══ ENTRIES PROVIDED ══

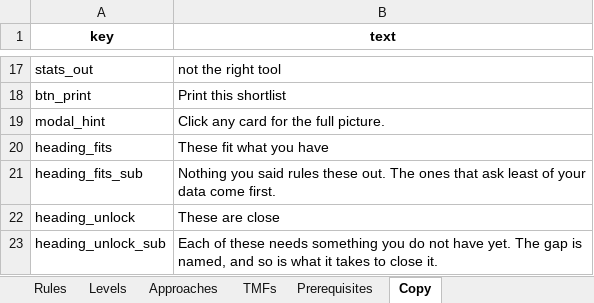
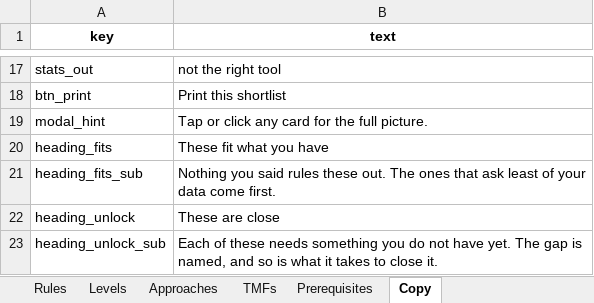
Before and after one commit to lwylie01/my-site, an Excel workbook: evalpicker/data/evaluation_approaches.xlsx, sheet Copy, drawn as a sheet; only a part is shown, gaps mark what is left out; values as stored, in another font and other column widths than the file's, no borders; the diff names each change by its address in the sheet, - before the commit and + after, or states it on an @@ line.

```diff
--- a/evalpicker/data/evaluation_approaches.xlsx (sheet Copy)
+++ b/evalpicker/data/evaluation_approaches.xlsx (sheet Copy)
-B19 (text): Click any card for the full picture.
+B19 (text): Tap or click any card for the full picture.
```
Also changed, not shown: formatpicker/data/delivery_formats.xlsx, qualpicker/data/qualitative_displays.xlsx, 9 other files.
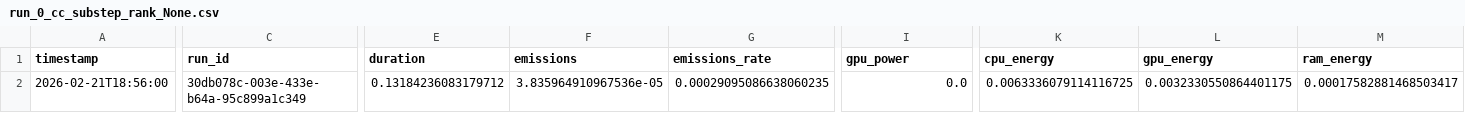
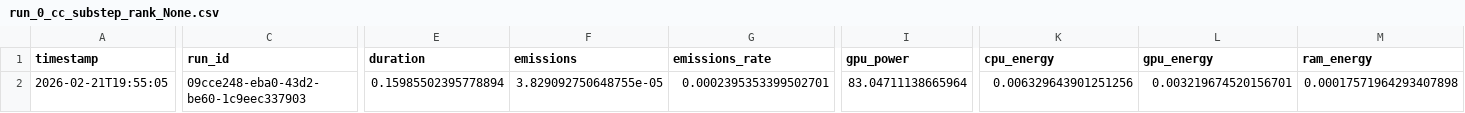
Before and after one commit to balaji025/COMP597_PROJECT, a CSV file: run_0_cc_substep_rank_None.csv, drawn as a sheet; only a part is shown, gaps mark what is left out; the diff covers the shown part only; the diff names each change by its address in the sheet, - before the commit and + after, or states it on an @@ line.

```diff
--- a/run_0_cc_substep_rank_None.csv
+++ b/run_0_cc_substep_rank_None.csv
-A2 (timestamp): 2026-02-21T18:56:00
+A2 (timestamp): 2026-02-21T19:55:05
-C2 (run_id): 30db078c-003e-433e-b64a-95c899a1c349
+C2 (run_id): 09cce248-eba0-43d2-be60-1c9eec337903
-E2 (duration): 0.13184236083179712
+E2 (duration): 0.15985502395778894
-F2 (emissions): 3.835964910967536e-05
+F2 (emissions): 3.829092750648755e-05
-G2 (emissions_rate): 0.00029095086638060235
+G2 (emissions_rate): 0.0002395353399502701
-I2 (gpu_power): 0.0
+I2 (gpu_power): 83.04711138665964
-K2 (cpu_energy): 0.0063336079114116725
+K2 (cpu_energy): 0.006329643901251256
-L2 (gpu_energy): 0.0032330550864401175
+L2 (gpu_energy): 0.003219674520156701
-M2 (ram_energy): 0.00017582881468503417
+M2 (ram_energy): 0.00017571964293407898
```
Also changed, not shown: 1 edited cell elsewhere in this file, losses/run_0_cc_loss_rank_None.csv, run_0_cc_full_rank_None.csv, 3 other files.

═══

### WHAT THE EXERCISE ASKS:
Only the number is needed: please work out how many lines in the data contain the string "after".

### ANSWER TO THIS PROBLEM:
2